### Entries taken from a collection

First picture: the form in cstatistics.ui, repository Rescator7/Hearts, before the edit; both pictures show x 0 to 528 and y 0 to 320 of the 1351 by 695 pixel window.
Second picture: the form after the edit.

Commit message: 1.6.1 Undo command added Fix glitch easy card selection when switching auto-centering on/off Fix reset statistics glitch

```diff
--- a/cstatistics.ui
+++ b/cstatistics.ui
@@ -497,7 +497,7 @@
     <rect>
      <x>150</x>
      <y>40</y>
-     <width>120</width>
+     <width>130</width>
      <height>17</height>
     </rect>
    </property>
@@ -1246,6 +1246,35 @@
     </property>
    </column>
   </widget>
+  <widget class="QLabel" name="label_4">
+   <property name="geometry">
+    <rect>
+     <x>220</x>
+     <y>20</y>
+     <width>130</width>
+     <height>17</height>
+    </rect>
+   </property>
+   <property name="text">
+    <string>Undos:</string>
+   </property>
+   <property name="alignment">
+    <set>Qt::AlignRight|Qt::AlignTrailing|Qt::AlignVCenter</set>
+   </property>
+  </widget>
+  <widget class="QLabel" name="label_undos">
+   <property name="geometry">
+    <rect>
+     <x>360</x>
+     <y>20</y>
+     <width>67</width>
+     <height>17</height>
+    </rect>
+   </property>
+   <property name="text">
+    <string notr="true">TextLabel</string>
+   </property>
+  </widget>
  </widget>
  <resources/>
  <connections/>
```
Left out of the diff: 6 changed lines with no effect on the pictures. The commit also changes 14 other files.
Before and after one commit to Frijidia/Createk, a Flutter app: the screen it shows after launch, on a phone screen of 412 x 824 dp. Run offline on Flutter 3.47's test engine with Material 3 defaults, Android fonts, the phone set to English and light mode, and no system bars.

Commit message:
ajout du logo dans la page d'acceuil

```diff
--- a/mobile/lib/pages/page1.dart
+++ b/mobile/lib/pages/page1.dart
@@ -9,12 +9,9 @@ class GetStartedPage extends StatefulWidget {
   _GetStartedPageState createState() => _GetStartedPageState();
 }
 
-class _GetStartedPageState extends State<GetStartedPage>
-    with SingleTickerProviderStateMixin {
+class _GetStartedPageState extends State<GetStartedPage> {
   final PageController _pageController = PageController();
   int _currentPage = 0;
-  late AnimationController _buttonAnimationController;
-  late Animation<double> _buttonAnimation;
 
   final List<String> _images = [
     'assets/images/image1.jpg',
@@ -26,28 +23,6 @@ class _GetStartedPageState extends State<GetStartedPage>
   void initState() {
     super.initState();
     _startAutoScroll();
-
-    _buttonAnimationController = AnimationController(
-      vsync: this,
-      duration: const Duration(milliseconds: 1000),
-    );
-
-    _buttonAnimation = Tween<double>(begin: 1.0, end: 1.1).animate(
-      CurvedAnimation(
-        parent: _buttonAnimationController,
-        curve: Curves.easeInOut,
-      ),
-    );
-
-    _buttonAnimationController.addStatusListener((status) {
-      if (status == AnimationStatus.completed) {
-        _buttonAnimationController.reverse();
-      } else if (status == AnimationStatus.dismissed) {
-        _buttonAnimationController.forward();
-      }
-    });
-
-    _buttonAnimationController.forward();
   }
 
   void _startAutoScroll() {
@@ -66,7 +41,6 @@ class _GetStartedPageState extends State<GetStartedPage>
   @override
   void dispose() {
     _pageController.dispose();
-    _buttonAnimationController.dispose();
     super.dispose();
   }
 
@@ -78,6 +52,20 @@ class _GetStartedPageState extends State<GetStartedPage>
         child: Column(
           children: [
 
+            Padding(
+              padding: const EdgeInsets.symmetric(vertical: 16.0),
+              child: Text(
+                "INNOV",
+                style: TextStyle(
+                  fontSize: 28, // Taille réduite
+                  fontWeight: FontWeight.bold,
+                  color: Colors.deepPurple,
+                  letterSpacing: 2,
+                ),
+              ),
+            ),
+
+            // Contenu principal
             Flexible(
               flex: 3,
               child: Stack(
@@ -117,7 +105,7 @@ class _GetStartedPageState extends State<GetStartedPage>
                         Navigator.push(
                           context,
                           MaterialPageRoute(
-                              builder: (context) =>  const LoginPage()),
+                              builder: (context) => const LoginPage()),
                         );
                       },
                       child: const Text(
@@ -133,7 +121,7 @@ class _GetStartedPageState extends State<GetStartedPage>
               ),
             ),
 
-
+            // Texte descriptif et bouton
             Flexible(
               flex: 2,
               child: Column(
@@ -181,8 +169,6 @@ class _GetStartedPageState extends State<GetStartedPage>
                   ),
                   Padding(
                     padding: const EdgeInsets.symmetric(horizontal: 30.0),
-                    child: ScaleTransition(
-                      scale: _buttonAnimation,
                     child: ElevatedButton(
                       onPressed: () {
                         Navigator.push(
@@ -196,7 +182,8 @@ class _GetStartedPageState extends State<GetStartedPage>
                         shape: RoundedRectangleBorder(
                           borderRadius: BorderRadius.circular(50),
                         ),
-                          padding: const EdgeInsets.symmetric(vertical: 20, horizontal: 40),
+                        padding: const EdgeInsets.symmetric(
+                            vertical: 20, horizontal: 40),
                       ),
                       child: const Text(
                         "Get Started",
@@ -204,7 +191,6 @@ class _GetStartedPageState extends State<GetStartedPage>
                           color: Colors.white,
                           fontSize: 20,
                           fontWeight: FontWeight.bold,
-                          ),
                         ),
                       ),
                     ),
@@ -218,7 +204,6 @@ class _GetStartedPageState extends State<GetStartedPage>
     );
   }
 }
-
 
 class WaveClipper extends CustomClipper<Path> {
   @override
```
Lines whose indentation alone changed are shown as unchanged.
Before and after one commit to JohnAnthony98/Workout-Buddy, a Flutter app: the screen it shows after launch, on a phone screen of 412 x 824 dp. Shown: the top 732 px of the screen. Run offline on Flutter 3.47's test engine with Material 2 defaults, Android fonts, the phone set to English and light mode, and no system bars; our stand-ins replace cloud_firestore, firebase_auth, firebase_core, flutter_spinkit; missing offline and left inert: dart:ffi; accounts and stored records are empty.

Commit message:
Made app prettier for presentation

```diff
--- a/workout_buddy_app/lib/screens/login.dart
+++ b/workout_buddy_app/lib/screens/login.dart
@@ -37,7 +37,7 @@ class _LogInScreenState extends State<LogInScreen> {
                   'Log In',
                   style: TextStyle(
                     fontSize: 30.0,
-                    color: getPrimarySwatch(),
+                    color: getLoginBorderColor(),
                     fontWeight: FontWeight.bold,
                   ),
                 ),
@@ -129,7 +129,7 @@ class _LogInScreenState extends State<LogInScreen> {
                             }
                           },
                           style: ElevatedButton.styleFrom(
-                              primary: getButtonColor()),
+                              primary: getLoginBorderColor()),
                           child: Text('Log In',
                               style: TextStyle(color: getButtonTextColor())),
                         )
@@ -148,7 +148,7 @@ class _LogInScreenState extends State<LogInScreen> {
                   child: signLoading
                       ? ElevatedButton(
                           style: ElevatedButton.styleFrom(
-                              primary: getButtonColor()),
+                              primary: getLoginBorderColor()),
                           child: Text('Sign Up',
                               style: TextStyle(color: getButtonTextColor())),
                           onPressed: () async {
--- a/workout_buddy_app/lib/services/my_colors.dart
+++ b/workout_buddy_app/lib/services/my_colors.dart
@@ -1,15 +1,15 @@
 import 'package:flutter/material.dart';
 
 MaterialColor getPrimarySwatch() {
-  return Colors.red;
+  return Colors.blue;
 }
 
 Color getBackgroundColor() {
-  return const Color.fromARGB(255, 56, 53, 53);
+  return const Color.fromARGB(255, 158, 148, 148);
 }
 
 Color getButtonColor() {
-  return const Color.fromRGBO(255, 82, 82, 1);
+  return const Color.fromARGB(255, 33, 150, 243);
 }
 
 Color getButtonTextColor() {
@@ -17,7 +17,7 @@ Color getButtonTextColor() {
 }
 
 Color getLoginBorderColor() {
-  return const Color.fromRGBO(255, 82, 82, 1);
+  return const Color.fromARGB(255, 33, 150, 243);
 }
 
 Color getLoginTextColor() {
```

### AIM OF THE EXERCISE
Where does the word "forward" occur in the data? Copy every line that has it.

### EXERCISE RESPONSE
-        _buttonAnimationController.forward();
-    _buttonAnimationController.forward();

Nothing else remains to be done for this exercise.